5. A race like the Turkey Trot requires focus. Participation cannot be aimless and at the same time satisfying. Paul must have been thinking of this idea when he said, “I do not run like a man running aimlessly; . . . I beat my body and make it my slave so that . . . I myself will not be disqualified for the prize” (1 Corinthians 9:26-27). And what prize: to be able to finish well, with honor. Many others finished ahead of me; many behind me. But I finished in the best time I could manage.

Now I understand a little more about why the biblical writers use the metaphor of a race to describe the life of spiritual discipline and focus. May I do better at both in the future.


Christian Sex Therapy and Marriage Counseling

November 12, 2007

lorraine-turbyfill-250.jpgI have the privilege of supervising seven interns this year.  Each of them has completed a master’s degree in counseling and is working toward completing 3,000 hours of supervised counseling.  Working with them every week leads me to say the the future of counseling is in good hands around here.  I am so delighted with their professional abilities and personal integrity that I want to highlight each one of them individually.The first is Lorraine Turbyfill.  [edited comment April 2011 — for quite some time now, Lorraine has been a Certified Sex Therapist.  No longer an intern with me, I turn to her for perspective as a trusted colleague]

What does a Christian sex therapist do? For one thing, she puts all the nitty gritty stuff into a grand overarching perspective of divine design. Please refer to an interesting article from Christianity Today for more. Specifically, Lorraine treats problems like low sexual desire, arousal difficulties, problems with orgasm, and pain.Beyond these specifics, Lorraine is also trained to deal with depression, anxiety, grief and loss, identity and personal growth.In other words, she covers the general field that most counselors deal with plus the specialty of sexual problems.

What training is required for Lorraine?She completed her M.Ed. degree from the University of North Texas in Denton and her post graduate studies in Christian Sex Therapy through the Institute for Sexual Wholeness at the Psychological Studies Institute in Atlanta.She keeps current with active memberships in professional organizations like the American Association of Christian Counselors (AACC), Christian Association for Psychological Studies (CAPS), and the American Board of Christian Sex Therapists (ABCST Intern).She has had experience in both inpatient and outpatient treatment settings.

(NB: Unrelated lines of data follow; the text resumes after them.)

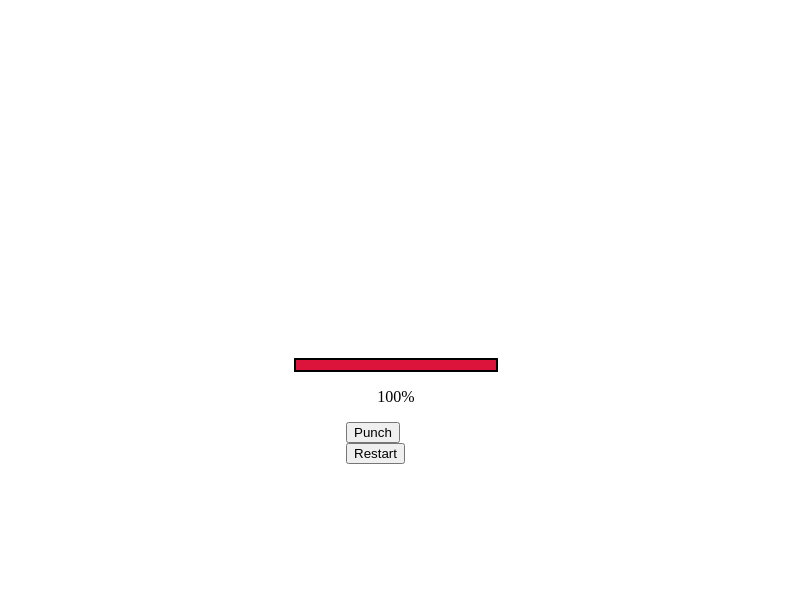
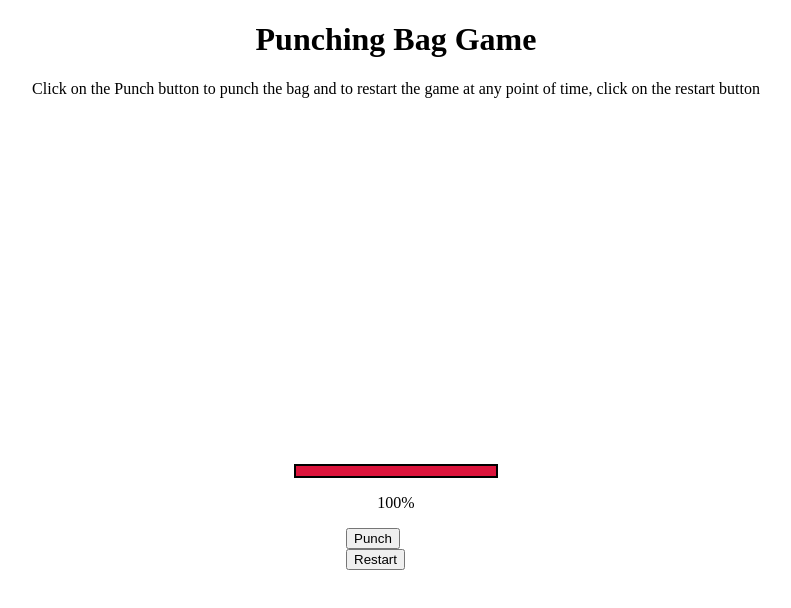
Before and after one commit to payal8797/Vue-PunchingBag, a plain HTML site: page index.html in a window 1280 px wide. Shown: the whole page, without its empty margins (244-1035 px from the left). Drawn offline with nearby package versions, Linux system fonts and the light colour scheme.

Commit message:
Update index.html

```diff
--- a/index.html
+++ b/index.html
@@ -5,6 +5,8 @@
         <title>Punching Bag Game</title>
         <link href="style.css" rel="stylesheet" />
         <script src="https://unpkg.com/vue"></script>
+        <h1><b><center>Punching Bag Game</center></b></h1>
+        <p><center>Click on the Punch button to punch the bag and to restart the game at any point of time, click on the restart button</center></p>
     </head>
     <body>
         <div id="vue-app">
```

If you would like to contact Lorraine, her phone number is (214) 587-8321.  She works out of her office in Grapevine:
1000 Texan Trail, Suite 205, Grapevine, TX 76051

Click here for her web site.

With resources like Lorraine offers, these are good times to have problems.